Aminoglycoside Macular Toxicity After Subconjunctival Injection

Author Affiliations

Hartford, Conn

Arch Ophthalmol. 1989;107(9):1282-1283. doi:10.1001/archopht.1989.01070020352011

To the Editor.  —Aminoglycoside antibiotics are routinely injected subconjunctivally at the conclusion of routine cataract extraction by many cataract surgeons. Both tobramycin sulfate and gentamicin sulfate are highly effective against Staphylococcus species and a broad range of gram-negative pathogens, especially Pseudomonas species.1 However, irreversible rapid retinal toxicity may occur if these drugs enter the eye.

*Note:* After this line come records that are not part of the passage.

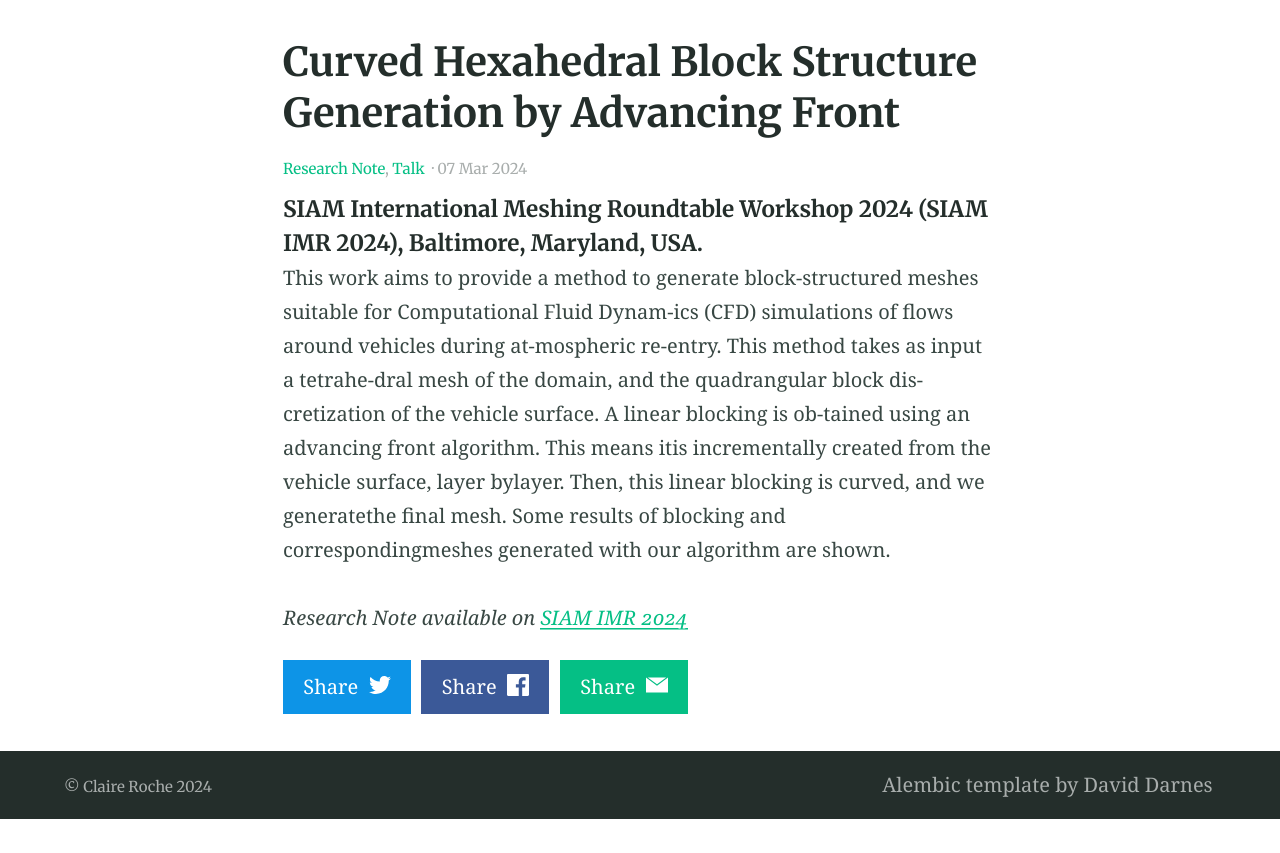
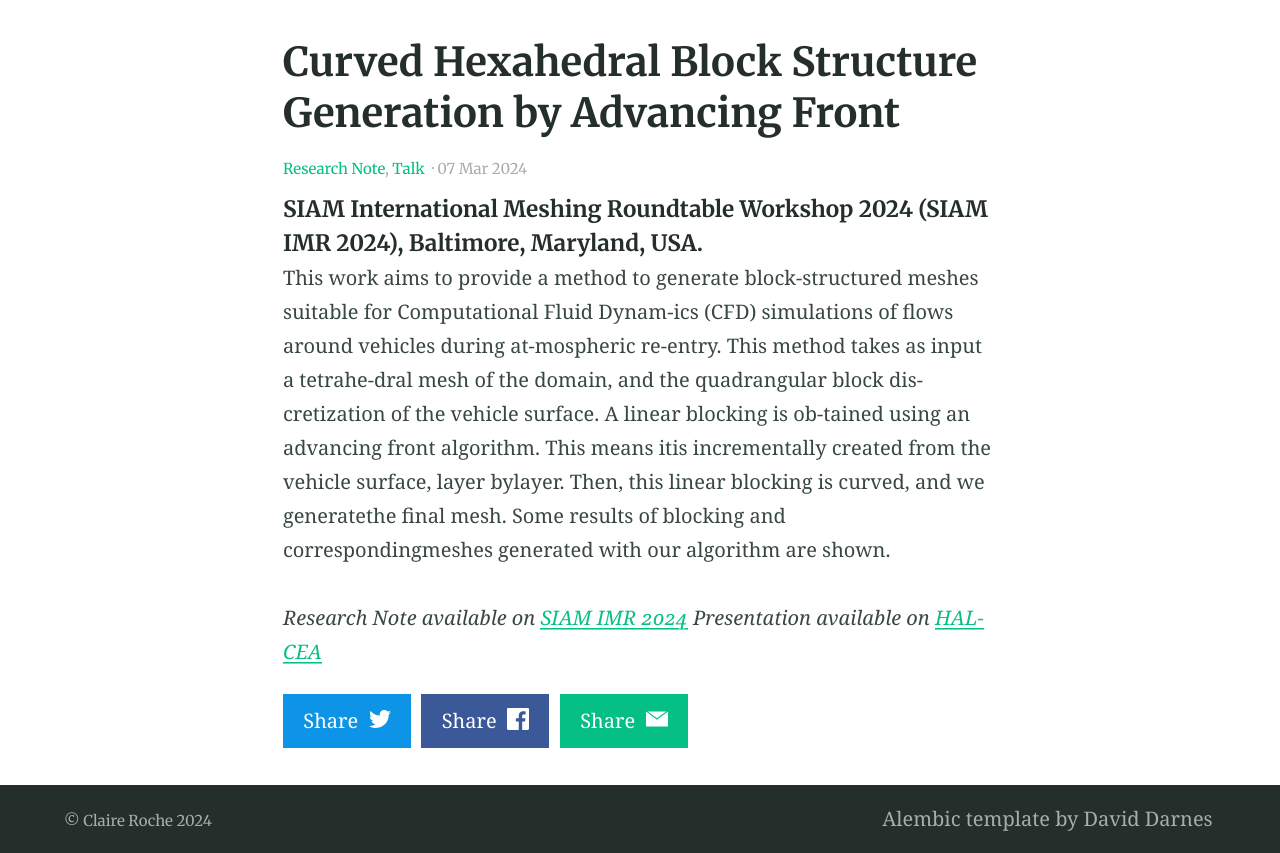
Before and after one commit to claireroche/claireroche.github.io, a Jekyll site: the page built from _posts/2024-03-07-research-note-imr.md, in a window 1280 px wide. Shown: the part 424-1277 px from the top of the page. Built offline with Jekyll 4.4.1, drawn with Linux system fonts in a browser that asks for light colours; a style sheet for code colours, icons or effects is not loaded; before the commit the page ends 1243 px from its top, so only the background shows below that.

Commit message:
add link to slides

```diff
--- a/_posts/2024-03-07-research-note-imr.md
+++ b/_posts/2024-03-07-research-note-imr.md
@@ -13,3 +13,4 @@ This  work  aims  to  provide  a  method  to  generate  block-structured meshes
 <!-- more -->
 
 _Research Note available on [SIAM IMR 2024](https://internationalmeshingroundtable.com/assets/research-notes/imr32/2010.pdf)_
+_Presentation available on [HAL-CEA](https://cea.hal.science/cea-04505745)_
```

Report of a Case.  —A 58-year-old woman underwent routine extracapsular cataract extraction with posterior chamber intraocular lens implantation in her left eye. A 4-mL retrobulbar injection of equal amounts of 1% xylocaine with epinephrine and 0.75% marcaine and 0.5 mL of hyaluronidase was given preoperatively. The procedure was uneventful and the posterior capsule was noted to be intact. At the conclusion of the procedure, 20 mg of tobramycin was injected subconjunctivally within the superior fornix-based conjunctival flap, thereby ballooning the flap over the corneoscleral wound.On the first postoperative day, a good red reflex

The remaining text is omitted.